Detected change data
※
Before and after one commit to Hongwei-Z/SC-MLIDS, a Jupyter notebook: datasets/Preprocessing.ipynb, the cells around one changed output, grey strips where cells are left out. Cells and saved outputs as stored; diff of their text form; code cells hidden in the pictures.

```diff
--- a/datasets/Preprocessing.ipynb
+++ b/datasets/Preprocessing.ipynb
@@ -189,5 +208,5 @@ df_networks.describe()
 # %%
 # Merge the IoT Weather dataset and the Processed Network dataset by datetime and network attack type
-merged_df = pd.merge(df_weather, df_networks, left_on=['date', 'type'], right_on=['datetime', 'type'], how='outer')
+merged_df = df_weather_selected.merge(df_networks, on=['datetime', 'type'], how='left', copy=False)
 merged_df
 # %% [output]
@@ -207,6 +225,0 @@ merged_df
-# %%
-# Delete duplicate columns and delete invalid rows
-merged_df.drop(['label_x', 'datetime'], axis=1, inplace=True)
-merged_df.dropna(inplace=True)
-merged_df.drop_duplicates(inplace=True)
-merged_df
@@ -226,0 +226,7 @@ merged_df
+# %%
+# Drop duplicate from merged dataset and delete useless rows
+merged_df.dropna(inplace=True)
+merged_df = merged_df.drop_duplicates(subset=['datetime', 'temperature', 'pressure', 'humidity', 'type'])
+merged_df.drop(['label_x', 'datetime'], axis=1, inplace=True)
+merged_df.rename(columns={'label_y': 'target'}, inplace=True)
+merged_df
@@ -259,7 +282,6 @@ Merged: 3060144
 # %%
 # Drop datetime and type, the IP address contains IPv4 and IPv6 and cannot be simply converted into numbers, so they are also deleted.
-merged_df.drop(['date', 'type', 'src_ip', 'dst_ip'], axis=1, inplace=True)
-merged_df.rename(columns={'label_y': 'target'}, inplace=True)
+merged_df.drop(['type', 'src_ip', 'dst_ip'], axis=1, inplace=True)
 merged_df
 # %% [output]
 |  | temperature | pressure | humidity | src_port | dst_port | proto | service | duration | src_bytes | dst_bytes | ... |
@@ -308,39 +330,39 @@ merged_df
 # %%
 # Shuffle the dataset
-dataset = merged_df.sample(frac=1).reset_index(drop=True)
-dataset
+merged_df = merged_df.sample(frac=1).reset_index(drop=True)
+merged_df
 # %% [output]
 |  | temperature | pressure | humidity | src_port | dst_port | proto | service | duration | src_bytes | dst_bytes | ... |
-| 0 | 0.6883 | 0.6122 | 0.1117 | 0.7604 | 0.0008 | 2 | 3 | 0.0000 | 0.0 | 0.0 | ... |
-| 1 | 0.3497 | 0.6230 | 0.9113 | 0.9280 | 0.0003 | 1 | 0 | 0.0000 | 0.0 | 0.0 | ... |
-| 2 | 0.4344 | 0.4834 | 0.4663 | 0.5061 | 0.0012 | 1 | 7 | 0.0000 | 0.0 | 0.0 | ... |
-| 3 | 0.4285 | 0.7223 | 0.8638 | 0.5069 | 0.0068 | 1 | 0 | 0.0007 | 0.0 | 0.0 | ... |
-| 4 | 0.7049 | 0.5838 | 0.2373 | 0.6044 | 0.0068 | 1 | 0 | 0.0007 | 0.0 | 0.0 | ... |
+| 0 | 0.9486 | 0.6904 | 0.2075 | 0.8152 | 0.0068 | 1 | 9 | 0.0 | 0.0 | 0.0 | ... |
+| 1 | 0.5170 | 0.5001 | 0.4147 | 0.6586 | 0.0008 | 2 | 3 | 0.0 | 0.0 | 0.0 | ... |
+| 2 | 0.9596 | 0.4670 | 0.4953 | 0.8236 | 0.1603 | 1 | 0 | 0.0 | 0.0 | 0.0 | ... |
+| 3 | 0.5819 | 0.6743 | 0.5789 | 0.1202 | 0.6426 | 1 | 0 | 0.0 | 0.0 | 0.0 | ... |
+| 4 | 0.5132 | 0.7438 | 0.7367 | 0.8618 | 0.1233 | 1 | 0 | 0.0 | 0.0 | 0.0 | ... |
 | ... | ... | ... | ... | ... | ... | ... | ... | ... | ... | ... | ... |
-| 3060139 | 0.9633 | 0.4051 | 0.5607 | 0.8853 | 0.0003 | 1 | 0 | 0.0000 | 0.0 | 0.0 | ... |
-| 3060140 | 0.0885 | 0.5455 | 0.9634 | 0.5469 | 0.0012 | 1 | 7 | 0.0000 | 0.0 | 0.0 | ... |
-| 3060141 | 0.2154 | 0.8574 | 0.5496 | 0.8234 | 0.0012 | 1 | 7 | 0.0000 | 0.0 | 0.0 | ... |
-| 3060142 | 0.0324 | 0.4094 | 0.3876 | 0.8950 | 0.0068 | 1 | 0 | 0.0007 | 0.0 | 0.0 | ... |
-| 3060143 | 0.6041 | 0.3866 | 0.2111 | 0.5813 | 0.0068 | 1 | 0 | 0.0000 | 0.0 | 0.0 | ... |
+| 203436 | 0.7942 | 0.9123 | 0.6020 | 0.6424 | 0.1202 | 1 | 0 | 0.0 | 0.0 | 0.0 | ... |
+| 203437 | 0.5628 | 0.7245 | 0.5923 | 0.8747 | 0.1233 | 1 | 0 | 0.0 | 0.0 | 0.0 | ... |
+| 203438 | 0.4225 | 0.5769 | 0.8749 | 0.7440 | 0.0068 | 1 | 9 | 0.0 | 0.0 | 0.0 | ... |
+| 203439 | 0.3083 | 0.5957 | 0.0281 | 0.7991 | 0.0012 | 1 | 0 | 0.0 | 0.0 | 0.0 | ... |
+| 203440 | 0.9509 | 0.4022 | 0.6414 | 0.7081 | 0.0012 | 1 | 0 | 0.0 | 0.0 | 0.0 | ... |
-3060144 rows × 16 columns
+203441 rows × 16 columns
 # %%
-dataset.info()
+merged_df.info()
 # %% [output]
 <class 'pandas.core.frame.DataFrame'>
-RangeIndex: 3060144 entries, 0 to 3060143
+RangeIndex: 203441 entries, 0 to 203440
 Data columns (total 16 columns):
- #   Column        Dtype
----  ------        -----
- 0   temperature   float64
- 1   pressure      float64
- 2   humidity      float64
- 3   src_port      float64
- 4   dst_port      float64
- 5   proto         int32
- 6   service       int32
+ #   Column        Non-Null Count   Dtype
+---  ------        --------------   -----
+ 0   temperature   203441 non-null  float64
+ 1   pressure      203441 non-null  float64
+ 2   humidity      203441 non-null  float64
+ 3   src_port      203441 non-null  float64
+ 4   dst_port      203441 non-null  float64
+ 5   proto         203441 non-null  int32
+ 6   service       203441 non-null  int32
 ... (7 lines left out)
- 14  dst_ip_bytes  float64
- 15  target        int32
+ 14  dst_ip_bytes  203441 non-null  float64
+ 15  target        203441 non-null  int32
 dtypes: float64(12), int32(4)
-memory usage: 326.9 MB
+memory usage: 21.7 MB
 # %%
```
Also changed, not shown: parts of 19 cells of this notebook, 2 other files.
※
Task directions:
Check the records above and copy each line that has the string "True".

The answer:
-merged_df.drop(['label_x', 'datetime'], axis=1, inplace=True)
-merged_df.dropna(inplace=True)
-merged_df.drop_duplicates(inplace=True)
+merged_df.dropna(inplace=True)
+merged_df.drop(['label_x', 'datetime'], axis=1, inplace=True)
+merged_df.rename(columns={'label_y': 'target'}, inplace=True)
-merged_df.drop(['date', 'type', 'src_ip', 'dst_ip'], axis=1, inplace=True)
-merged_df.rename(columns={'label_y': 'target'}, inplace=True)
+merged_df.drop(['type', 'src_ip', 'dst_ip'], axis=1, inplace=True)
-dataset = merged_df.sample(frac=1).reset_index(drop=True)
+merged_df = merged_df.sample(frac=1).reset_index(drop=True)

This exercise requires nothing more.